ACTIVITY
Each entry that follows should be set down precisely, with its pictures removed.

MATERIAL FOR THE TASK
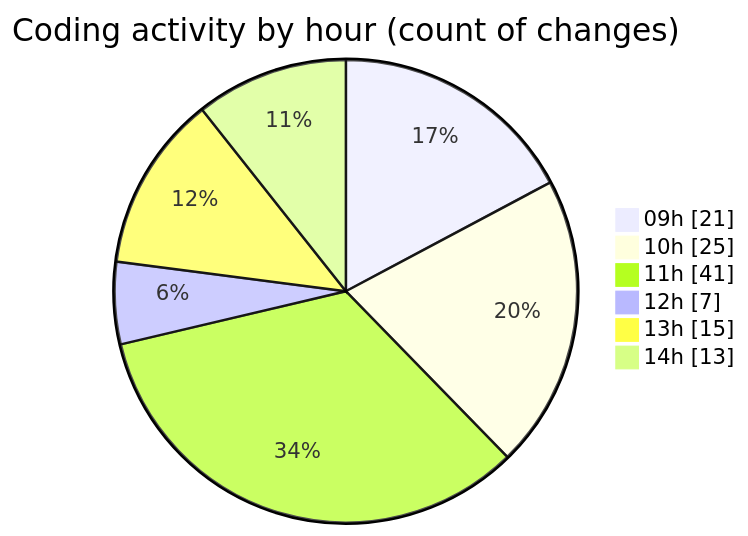
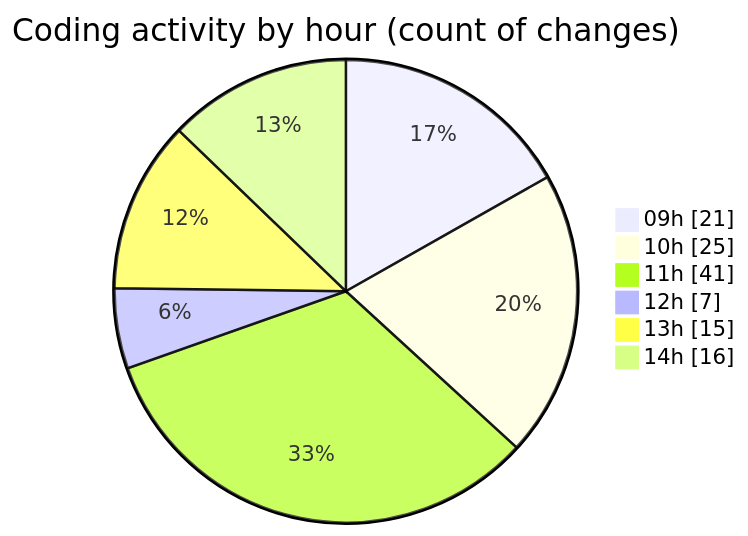
One commit to momahboobian/code-tracking changed the second of 2 diagrams in 2025-12-01/cda/README.md. Above: the diagram before and after it, drawn with Mermaid. The commit also changed other lines of this file and 1 other file, not shown here.

````diff
--- a/2025-12-01/cda/README.md
+++ b/2025-12-01/cda/README.md
@@ -45,10 +45,10 @@
 ```mermaid
 pie showData
 title Coding activity by hour (count of changes)
 "09h" : 21
 "10h" : 25
 "11h" : 41
 "12h" : 7
 "13h" : 15
-"14h" : 13
+"14h" : 16
 ```
````
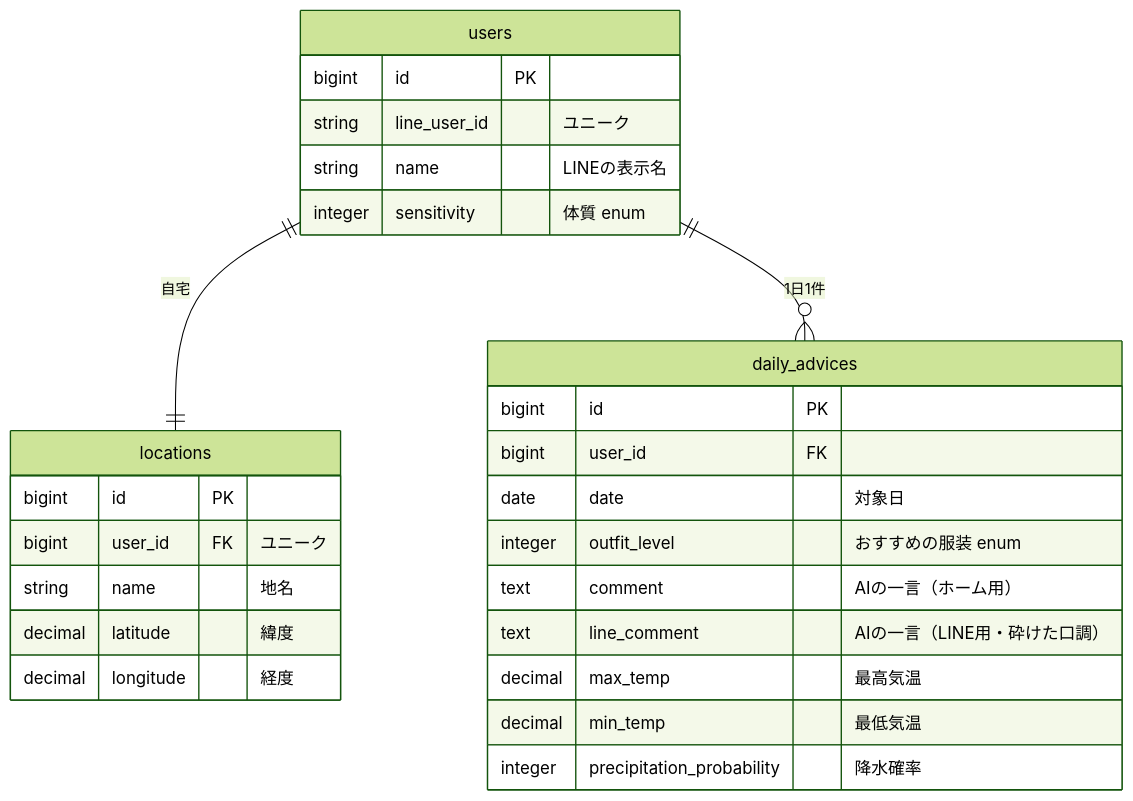
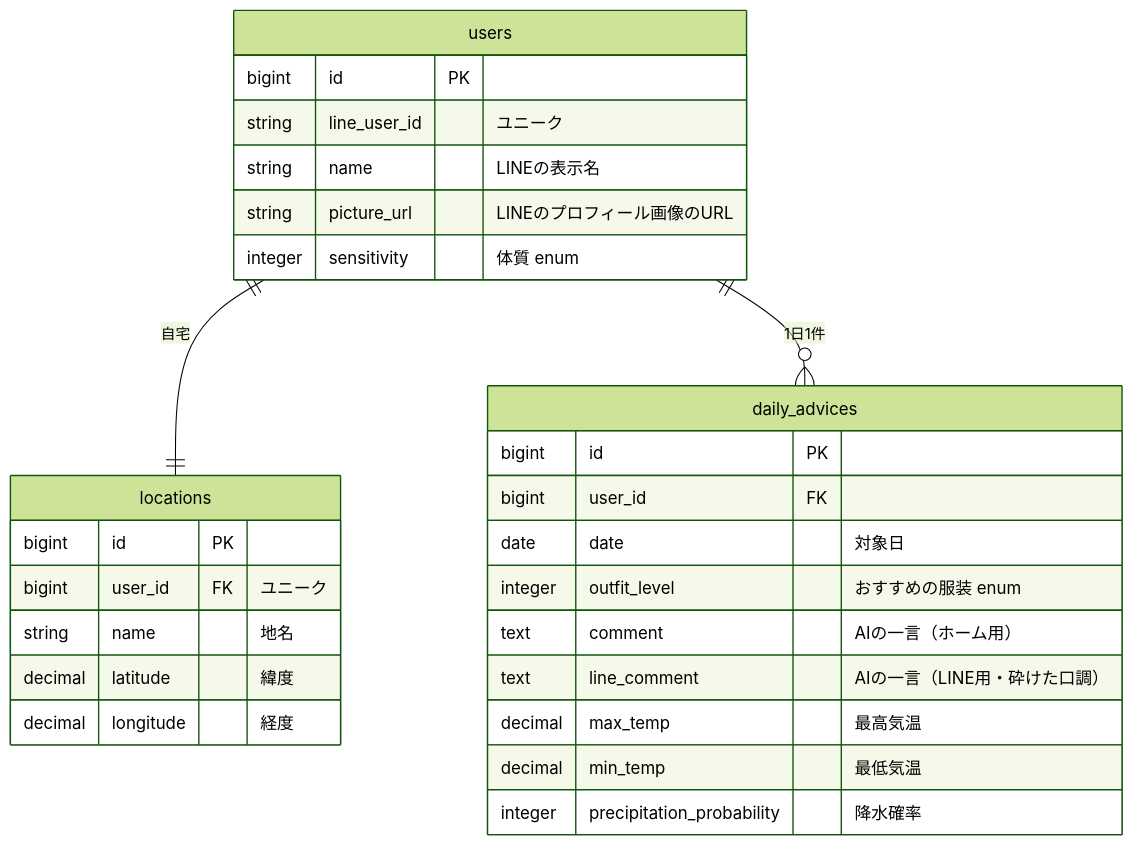
Before and after one commit to maichi917/kyo-nani-kiteku: the diagram in README.md, drawn with Mermaid (forest theme). The commit also changed 1 other file, not shown here.

Commit message:
docs: LINE ログインとアイコン表示の判断を追記 (#5)
- 22番（LINE ログインは gem を使わない、state とセッションの作り直し）を追加
- 23番（ログイン中は LINE のアイコンだけを出す）を追加
- ER 図の users に picture_url を追加

````diff
--- a/README.md
+++ b/README.md
@@ -46,32 +46,33 @@
 ```mermaid
 erDiagram
   users ||--|| locations : "自宅"
   users ||--o{ daily_advices : "1日1件"
 
   users {
     bigint id PK
     string line_user_id "ユニーク"
     string name "LINEの表示名"
+    string picture_url "LINEのプロフィール画像のURL"
     integer sensitivity "体質 enum"
   }
 
   locations {
     bigint id PK
     bigint user_id FK "ユニーク"
     string name "地名"
     decimal latitude "緯度"
     decimal longitude "経度"
   }
 
   daily_advices {
     bigint id PK
     bigint user_id FK
     date date "対象日"
     integer outfit_level "おすすめの服装 enum"
     text comment "AIの一言（ホーム用）"
     text line_comment "AIの一言（LINE用・砕けた口調）"
     decimal max_temp "最高気温"
     decimal min_temp "最低気温"
     integer precipitation_probability "降水確率"
   }
 ```
````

RESPONSE FOR THIS EXERCISE
One commit to momahboobian/code-tracking changed the second of 2 diagrams in 2025-12-01/cda/README.md. Above: the diagram before and after it, drawn with Mermaid. The commit also changed other lines of this file and 1 other file, not shown here.

````diff
--- a/2025-12-01/cda/README.md
+++ b/2025-12-01/cda/README.md
@@ -45,10 +45,10 @@
 ```mermaid
 pie showData
 title Coding activity by hour (count of changes)
 "09h" : 21
 "10h" : 25
 "11h" : 41
 "12h" : 7
 "13h" : 15
-"14h" : 13
+"14h" : 16
 ```
````
Before and after one commit to maichi917/kyo-nani-kiteku: the diagram in README.md, drawn with Mermaid (forest theme). The commit also changed 1 other file, not shown here.

Commit message:
docs: LINE ログインとアイコン表示の判断を追記 (#5)
- 22番（LINE ログインは gem を使わない、state とセッションの作り直し）を追加
- 23番（ログイン中は LINE のアイコンだけを出す）を追加
- ER 図の users に picture_url を追加

````diff
--- a/README.md
+++ b/README.md
@@ -46,32 +46,33 @@
 ```mermaid
 erDiagram
   users ||--|| locations : "自宅"
   users ||--o{ daily_advices : "1日1件"
 
   users {
     bigint id PK
     string line_user_id "ユニーク"
     string name "LINEの表示名"
+    string picture_url "LINEのプロフィール画像のURL"
     integer sensitivity "体質 enum"
   }
 
   locations {
     bigint id PK
     bigint user_id FK "ユニーク"
     string name "地名"
     decimal latitude "緯度"
     decimal longitude "経度"
   }
 
   daily_advices {
     bigint id PK
     bigint user_id FK
     date date "対象日"
     integer outfit_level "おすすめの服装 enum"
     text comment "AIの一言（ホーム用）"
     text line_comment "AIの一言（LINE用・砕けた口調）"
     decimal max_temp "最高気温"
     decimal min_temp "最低気温"
     integer precipitation_probability "降水確率"
   }
 ```
````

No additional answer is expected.